The Army needs to continue investing in and developing new technologies which help make Soldiers themselves a decisive weapon in combat, service leaders told hundreds of industry and military attendees here, Feb. 23, at the Association of the United States Army Winter Symposium.

“I really think we want to give Soldiers a decisive edge in combat. I want to focus on the dismounted Soldier. Once we get out of our GCV [Ground Combat Vehicle], once we get out of our Abrams, once we drop out of our Black Hawk — the question is what makes us different from the guy on the other side, hiding behind a rock?” said Malcolm “Ross” O’Neill, assistant secretary of the Army for Acquisition, Logistics and Technology.

Citing several of the technological military advances the U.S. Air Force and Navy have enjoyed in recent decades, O’Neill said the dismounted U.S. Army Soldier should have a commensurate technological “boost” or over-match capability when pitted against adversaries. Investment in science and technology — harnessing the best available emerging technologies proven to help Soldiers’ in combat — is central to this effort.

“We have to be continually responding to the shortfalls and the gaps in our ability to provide for the Soldier in Afghanistan and Iraq,” O’Neill said. “Maintaining the decisive edge is very important. We’ve been able to do it in many areas.”

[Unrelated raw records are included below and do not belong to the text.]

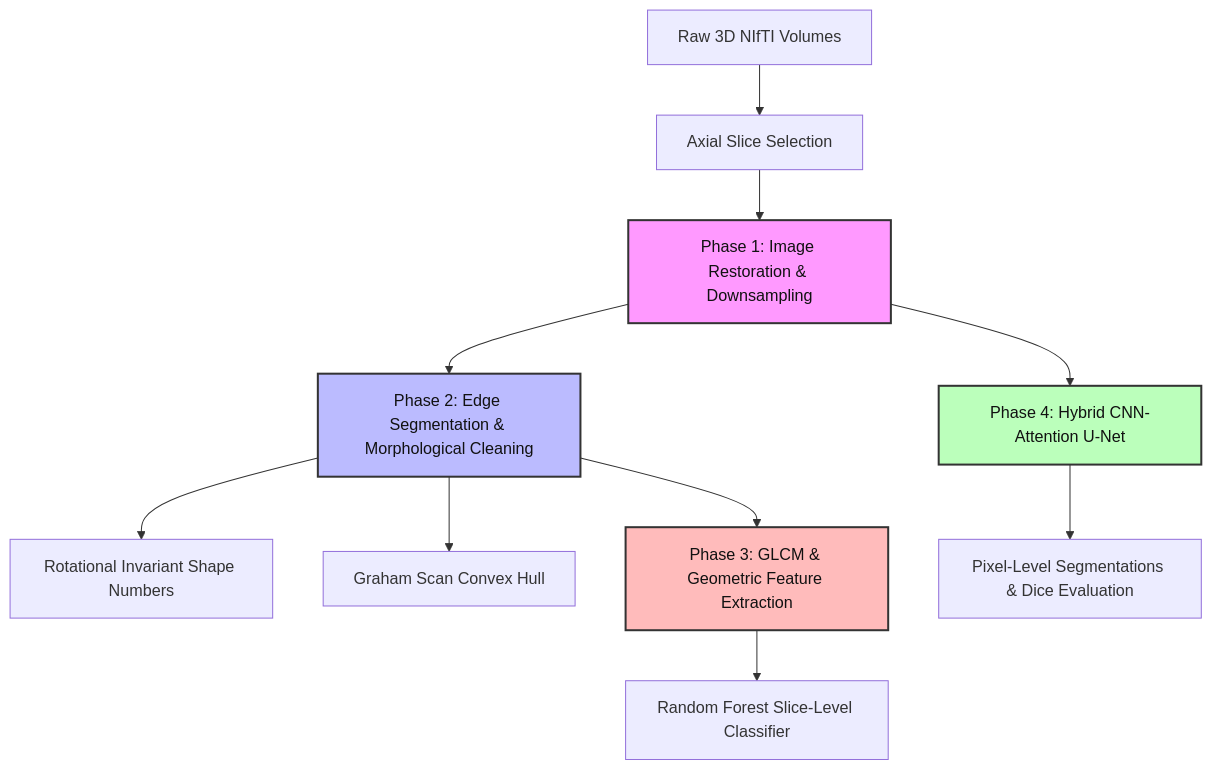
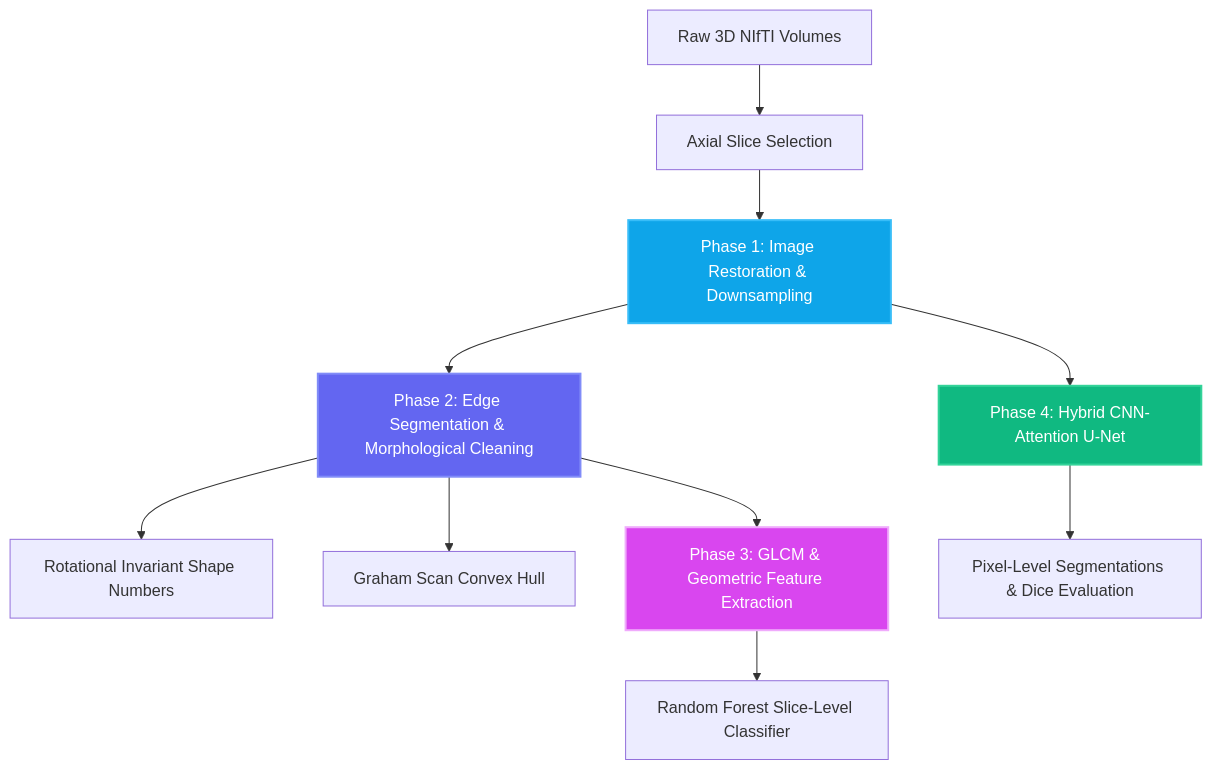
Before and after one commit to shahrukhfu/brain-mri-analysis-deep-vision-pipeline: the diagram in README.md, drawn with Mermaid. The commit also changed other lines of this file and 3 other files, not shown here.

````diff
--- a/README.md
+++ b/README.md
@@ -13,16 +35,16 @@
 ```mermaid
 graph TD
     A[Raw 3D NIfTI Volumes] --> B[Axial Slice Selection]
     B --> C[Phase 1: Image Restoration & Downsampling]
     C --> D[Phase 2: Edge Segmentation & Morphological Cleaning]
     D --> E[Rotational Invariant Shape Numbers]
     D --> F[Graham Scan Convex Hull]
     D --> G[Phase 3: GLCM & Geometric Feature Extraction]
     G --> H[Random Forest Slice-Level Classifier]
     C --> I[Phase 4: Hybrid CNN-Attention U-Net]
     I --> J[Pixel-Level Segmentations & Dice Evaluation]
-    style C fill:#f9f,stroke:#333,stroke-width:2px,color:#111
-    style D fill:#bbf,stroke:#333,stroke-width:2px,color:#111
-    style G fill:#fbb,stroke:#333,stroke-width:2px,color:#111
-    style I fill:#bfb,stroke:#333,stroke-width:2px,color:#111
+    style C fill:#0ea5e9,stroke:#38bdf8,stroke-width:2px,color:#fff
+    style D fill:#6366f1,stroke:#818cf8,stroke-width:2px,color:#fff
+    style G fill:#d946ef,stroke:#f0abfc,stroke-width:2px,color:#fff
+    style I fill:#10b981,stroke:#34d399,stroke-width:2px,color:#fff
 ```
````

“We have the best combat attack helicopters in the world” he explained. “We’ve got excellent rotary-wing aircraft and we have excellent armored vehicles — and we are working on the Soldier.”

Some of the recent efforts to improve Soldier technologies include — fielding prototypes of the new air-burst XM 25 grenade launcher, which can detonate above or near an enemy position. Deploying the XM 2010 sniper rifle with an increased range, fielding uniforms with fire-resistant materials, experimenting with lighter-weight body armor, developing the new Enhanced Combat Helmet and launching a competition to build a new M4 Carbine while simultaneously improving the existing M4, are all in the workds, Brig. Gen. Peter Fuller, Program Executive Officer Soldier, told the audience.

Along similar lines, Lt. Gen. Michael Vane, who directs the Army Capabilities Integration Center, Fort Monroe, Va., said the Army should focus on networking the dismounted Soldier and enhancing small unit effectiveness. Vane outlined five areas of current emphasis:

  • Training
  • Mission Command
  • Countering IEDs
  • Power and Energy
  • Human Dimension

“Each one of these areas has an initial capabilities document to help drive what should be the focus of our science and technology. These are the kinds of things that we want to improve over time,” Vane told the audience.

Soldier protection is fundamental to any effort to enhance battlefield effectiveness, Vane and O’Neill both said.